Source material Block Start

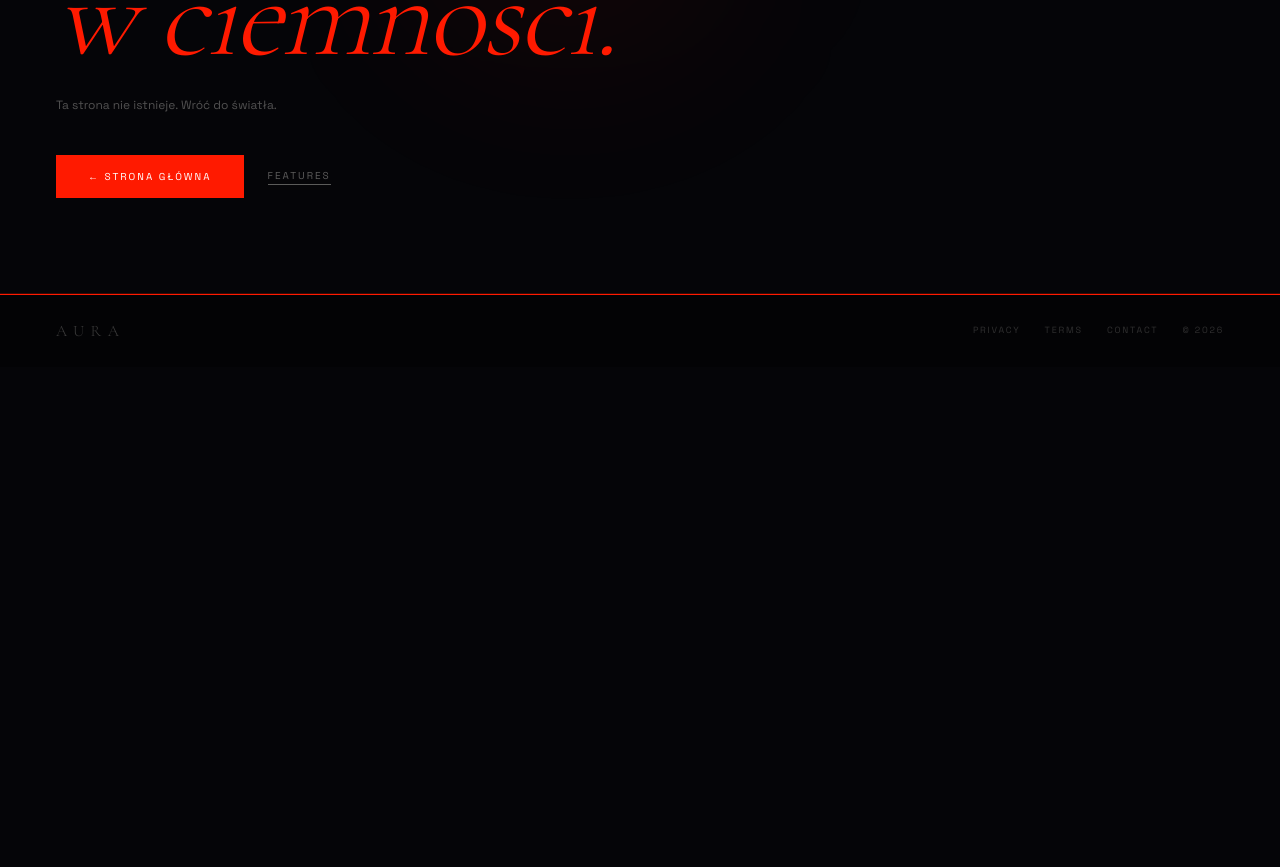
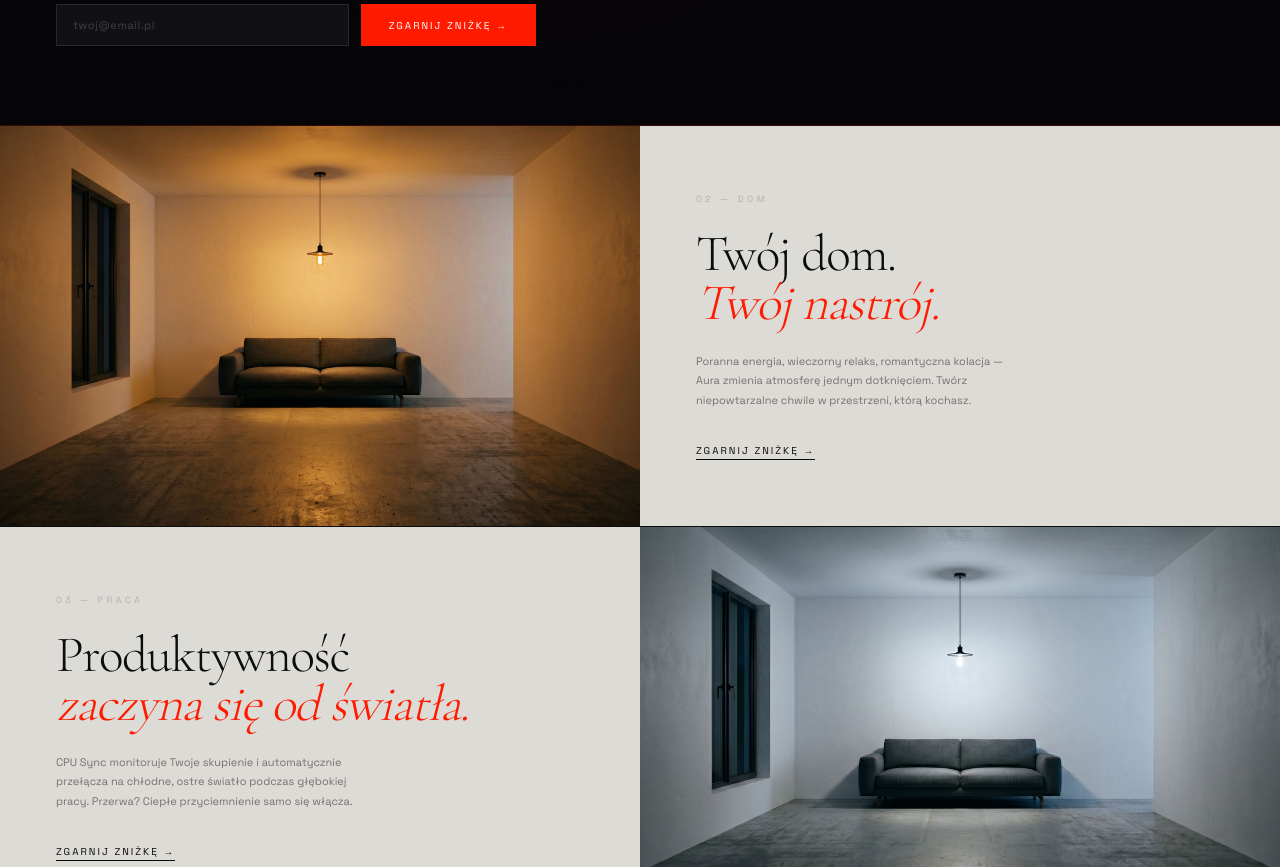
Before and after one commit to mlodyb10/auralight, a Next.js app: page /promo in a window 1280 px wide. Before the commit this address had no page. Shown: the part 506-1373 px from the top of the page. Before the commit the page ends 873 px from the top, so only its background shows below. Built offline with nearby package versions, Linux system fonts and the light colour scheme; no server answers; the database is empty.

Commit message:
feat: add /promo campaign landing page

```diff
--- /dev/null
+++ b/app/promo/page.tsx
@@ -0,0 +1,119 @@
+import Link from 'next/link'
+import Image from 'next/image'
+import PromoHero from '@/components/PromoHero'
+import PromoDemo from '@/components/PromoDemo'
+import { RoomImages } from '@/components/RoomSimulator'
+import { getEmailCount } from '@/app/promo/actions'
+
+export const metadata = {
+  title: 'Oferta limitowana — Aura',
+  description: 'Pierwsze 100 osób otrzymuje 30% zniżki na plan Pro. Na zawsze.',
+}
+
+export default async function PromoPage() {
+  let initialCount = 0
+  try {
+    initialCount = await getEmailCount()
+  } catch {
+    // KV not configured locally — default to 0
+  }
+
+  return (
+    <main>
+      {/* 1. Hero */}
+      <PromoHero initialCount={initialCount} />
+
+      {/* 2. Lifestyle section */}
+      <section className="grid grid-cols-1 md:grid-cols-2 border-b border-[var(--text)] border-opacity-10">
+        {/* Image */}
+        <div className="relative min-h-[400px] overflow-hidden">
+          <Image
+            src="/room/salon/room-warm.jpg"
+            alt="Salon w ciepłym oświetleniu"
+            fill
+            sizes="(max-width: 768px) 100vw, 50vw"
+            quality={90}
+            className="object-cover"
+          />
+        </div>
+        {/* Copy */}
+        <div className="flex flex-col justify-center p-10 md:p-14 bg-[var(--cream)]">
+          <span className="text-[9px] uppercase tracking-[0.4em] text-[var(--text)] opacity-20 mb-6 block">
+            02 — Dom
+          </span>
+          <h2 className="font-[family-name:var(--font-cormorant)] font-light text-[clamp(32px,4vw,52px)] leading-[0.95] tracking-tight text-[var(--text)] mb-6">
+            Twój dom.<br /><em className="text-[var(--red)]">Twój nastrój.</em>
+          </h2>
+          <p className="text-[11px] text-[var(--text)] opacity-50 leading-[1.8] mb-8 max-w-[320px]">
+            Poranna energia, wieczorny relaks, romantyczna kolacja — Aura zmienia atmosferę jednym dotknięciem.
+            Twórz niepowtarzalne chwile w przestrzeni, którą kochasz.
+          </p>
+          <a
+            href="#promo-hero"
+            className="self-start text-[10px] uppercase tracking-[0.2em] text-[var(--text)] border-b border-[var(--text)] border-opacity-30 pb-px hover:opacity-60 transition-opacity"
+          >
+            Zgarnij zniżkę →
+          </a>
+        </div>
+      </section>
+
+      {/* 3. Work section */}
+      <section className="grid grid-cols-1 md:grid-cols-2 border-b border-[var(--text)] border-opacity-10">
+        {/* Copy — left on desktop */}
+        <div className="flex flex-col justify-center p-10 md:p-14 bg-[var(--cream)] order-2 md:order-1">
+          <span className="text-[9px] uppercase tracking-[0.4em] text-[var(--text)] opacity-20 mb-6 block">
+            03 — Praca
+          </span>
+          <h2 className="font-[family-name:var(--font-cormorant)] font-light text-[clamp(32px,4vw,52px)] leading-[0.95] tracking-tight text-[var(--text)] mb-6">
+            Produktywność<br /><em className="text-[var(--red)]">zaczyna się od światła.</em>
+          </h2>
+          <p className="text-[11px] text-[var(--text)] opacity-50 leading-[1.8] mb-8 max-w-[320px]">
+            CPU Sync monitoruje Twoje skupienie i automatycznie przełącza na chłodne, ostre światło podczas
+            głębokiej pracy. Przerwa? Ciepłe przyciemnienie samo się włącza.
+          </p>
+          <a
+            href="#promo-hero"
+            className="self-start text-[10px] uppercase tracking-[0.2em] text-[var(--text)] border-b border-[var(--text)] border-opacity-30 pb-px hover:opacity-60 transition-opacity"
+          >
+            Zgarnij zniżkę →
+          </a>
+        </div>
+        {/* Image — right on desktop */}
+        <div className="relative min-h-[400px] overflow-hidden order-1 md:order-2">
+          <Image
+            src="/room/salon/room-cool.jpg"
+            alt="Przestrzeń do pracy w chłodnym oświetleniu"
+            fill
+            sizes="(max-width: 768px) 100vw, 50vw"
+            quality={90}
+            className="object-cover"
+          />
+        </div>
+      </section>
+
+      {/* 4. Simulator preview */}
+      <section className="bg-[var(--cream)] border-b border-[var(--text)] border-opacity-10">
+        <div className="px-8 md:px-14 py-10 flex flex-col sm:flex-row items-start sm:items-center justify-between gap-4 border-b border-[var(--text)] border-opacity-10">
+          <div>
+            <span className="text-[9px] uppercase tracking-[0.4em] text-[var(--text)] opacity-20 block mb-2">
+              04 — Symulator
+            </span>
+            <h2 className="font-[family-name:var(--font-cormorant)] font-light text-[clamp(28px,3.5vw,48px)] leading-[0.95] text-[var(--text)]">
+              Zobacz różnicę <em className="text-[var(--red)]">sam.</em>
+            </h2>
+          </div>
+          <Link
+            href="/simulator"
+            className="text-[10px] uppercase tracking-[0.2em] text-[var(--text)] border-b border-[var(--text)] border-opacity-30 pb-px hover:opacity-60 transition-opacity shrink-0"
+          >
+            Pełny symulator →
+          </Link>
+        </div>
+        <RoomImages roomId="salon" />
+      </section>
+
+      {/* 5. Demo form */}
+      <PromoDemo />
+    </main>
+  )
+}
```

Source material Block End

# Exercise prompt
Where a line in the records above contains the word "flex", include it in the count; state the total and nothing more.

# Exercise solution
3